Experience vs. Objects
According to a widely-reported article originally published in the January issue of the Journal of Personality and Social Psychology, recent research has shown that there is indeed a correlation between consumer consumption and reported happiness. The surprising aspect of this link was the realization that ownership of objects did not contribute to an enhanced state of joy. The euphoria derived from material purchases was found to be weak and short-lived. Instead, it was those people who spent money towards the savoring of new experiences who reported a direct correlation between their purchases and their continued levels of joy.
As artists, I believe that we inherently and innately apprehend this phenomenon. Musicians will often spend their bottom dollar on concert tickets or travel to festivals, and conversations among professionals often veer toward reminiscences of life-altering concert experiences.
I am no exception to this rule. I only consider an object to be precious when I have utilized that material good towards the creation of memorable experiences. My favorite purchases remain the trips to beautiful locales, the extravagant meals, the drinks imbibed among friends. And especially the concerts.
For me, two concert experiences stand above the rest as influential events that would shape my remaining experiences.

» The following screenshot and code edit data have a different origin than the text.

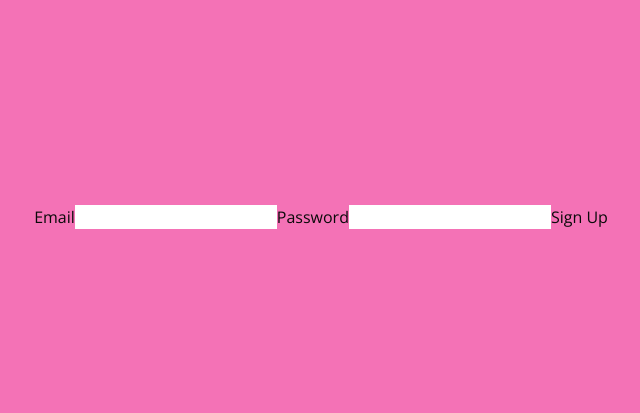
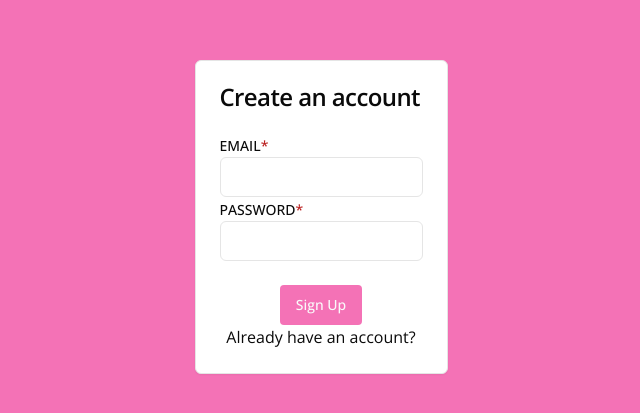
Before and after one commit to sandeepdotcode/discord-clone, a Next.js app: page /sign-up in a window 1280 px wide. Shown: the part 183-596 px from the top of the page, without its empty margins (319-959 px from the left). Built offline with nearby package versions, Linux system fonts and the light colour scheme.

Commit message:
Modify signup page layout & Add signup redirects

```diff
--- /dev/null
+++ b/app/(auth)/(routes)/sign-up/initial-setup/page.tsx
@@ -0,0 +1,7 @@
+async function InitialSetup() {
+	return (
+		<div>Set up your account</div>
+	);
+}
+
+export default InitialSetup;
--- /dev/null
+++ b/app/(auth)/(routes)/sign-up/verify-banner/page.tsx
@@ -0,0 +1,29 @@
+import { createServerComponentClient } from "@supabase/auth-helpers-nextjs";
+import { cookies } from 'next/headers';
+import { redirect } from 'next/navigation';
+
+async function VerifyBanner() {
+	const supabase = createServerComponentClient({ cookies });
+
+	const {
+		data: { user },
+	} = await supabase.auth.getUser();
+
+  const {
+    data: publicUser,
+  } = await supabase.from("users").select("username").eq("id", user?.id).single();
+
+	if(user?.confirmed_at && publicUser?.username === null) {
+		redirect('/sign-up/initial-setup');
+	}
+
+	if(publicUser?.username) {
+		redirect('/');
+	}
+
+	return (
+		<div>Please verify your email to continue</div>
+	);
+}
+
+export default VerifyBanner;
--- a/app/(main)/layout.tsx
+++ b/app/(main)/layout.tsx
@@ -17,6 +17,14 @@ async function MainLayout({
     redirect('/login');
   }
 
+  const {
+    data: publicUser,
+  } = await supabase.from("users").select("username").eq("id", user?.id).single();
+
+  if (publicUser?.username === null) {
+    redirect('/sign-up/initial-setup');
+  }
+
   return (
     <>{ children }</>
   )
--- a/app/auth/sign-up/route.ts
+++ b/app/auth/sign-up/route.ts
@@ -4,11 +4,11 @@ import { NextResponse } from 'next/server'
 
 export const dynamic = 'force-dynamic'
 
-export async function POST(request) {
+export async function POST(request: Request) {
   const requestUrl = new URL(request.url)
   const formData = await request.formData()
-  const email = formData.get('email')
-  const password = formData.get('password')
+  const email = String(formData.get('email'))
+  const password = String(formData.get('password'))
   const supabase = createRouteHandlerClient({ cookies })
 
   await supabase.auth.signUp({
@@ -19,7 +19,7 @@ export async function POST(request) {
     },
   })
 
-  return NextResponse.redirect(requestUrl.origin, {
+  return NextResponse.redirect(`${requestUrl.origin}/sign-up/verify-banner`, {
     status: 301,
   })
 }
--- a/components/auth/SignUp.tsx
+++ b/components/auth/SignUp.tsx
@@ -1,12 +1,56 @@
+import { Input } from "@/components/ui/input";
+import { Card, CardContent, CardFooter, CardHeader, CardTitle } from "@/components/ui/card";
+import { Label } from "@/components/ui/label";
+import Link from "next/link";
+import { Button } from "@/components/ui/button";
+
+/*
+interface DataItem {
+  id: string,
+  name: string,
+  type: string,
+  required: boolean,
+  helper?: string,
+}
+
+const data: DataItem[] = [
+  { id: "email", name: "EMAIL", type: "email", required: true },
+  { id: "dispName", name: "DISPLAY NAME", type: "text", required: false, helper: "This is how others see you" },
+  { id: "username", name: "USERNAME", type: "text", required: true, helper: "Only numbers, letters, underscores _, or periods . are supported" },
+  { id: "password", name: "PASSWORD", type: "password", required: true },
+]; */
+
 function SignUp() {
   return (
-    <form action="/auth/sign-up" method="post">
-      <label htmlFor="email">Email</label>
-      <input name="email" />
-      <label htmlFor="password">Password</label>
-      <input type="password" name="password" />
-      <button>Sign Up</button>
-    </form>
+    <Card className="rounded-md">
+      <CardHeader className="select-none">
+        <CardTitle>Create an account</CardTitle>
+      </CardHeader>
+      <CardContent>
+        <form action="/auth/sign-up" method="post" id="signUpForm">
+          <div>
+            <Label htmlFor="emailSignUp" className="select-none">EMAIL<span className="text-red-700">*</span></Label>
+            <Input type="email" name="email" id="emailSignUp" required />
+          </div>
+          <div>
+            <Label htmlFor="passwordSignUp" className="select-none">PASSWORD<span className="text-red-700">*</span></Label>
+            <Input type="password" name="password" id="passwordSignUp" required />
+          </div>
+
+          {/* data.map((item) => (
+            <div>
+              <Label htmlFor={`${item.id}SignUp`} className="select-none">{ item.name }</Label>
+              <Input type={item.type} name={item.id} id={`${item.id}SignUp`} required={item.required} />
+              { item.helper && <div>{ item.helper }</div> }
+            </div>
+          )) */}
+        </form>
+      </CardContent>
+      <CardFooter className="flex flex-col select-none">
+        <Button type="submit" form="signUpForm" className="bg-pink-400 rounded hover:bg-pink-500">Sign Up</Button>
+        <div><Link href="/login">Already have an account?</Link></div>
+      </CardFooter>
+    </Card>
   )
 }
 
```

The first was a performance by the Philadelphia Orchestra that I attended as an undergraduate. They used to sell $2 tickets on a first-come, first-served basis beginning one hour before concerts for seats in the last two rows of the auditorium. These seats were renowned for their horrible views and exceptional acoustics, and every week I would stand in line with a friend waiting to hear whatever music was on that week’s subscription concert. I learned a great deal about the tradition of the orchestra in these lines, listening to the long-time regulars reminisce about their favorite performances. For me, these tickets served as a lifeline, helping me to immerse myself in classical music in order to fill the lacunae created by my previous obsession with rock. And it was a performance of Prokofiev’s First Violin Concerto with Schlomo Mintz as soloist that finally turned the tide and allowed me to viscerally experience the power of orchestral music. After that concert, I was a convert to acoustic musicianship (albeit, one who still enjoys electronic sound!).
The second was a solo recital of Messiaen’s Vingt Regards by Pierre-Laurent Aimard at Symphony Center in Chicago that I heard while working towards my Ph.D. This performanceâ€”entirely from memoryâ€”captured the grand religious statement of this massive piece in a way that wrung every possible emotion from the gloriously exhausted audience.
And so in these difficult economic times, I urge composers and other musicians to continue supporting your peers, to continue to experience live music making. Each concert that you attend might be that transcendent experience that remains with you for the rest of your life. And scientists confirm that your money will be well spent.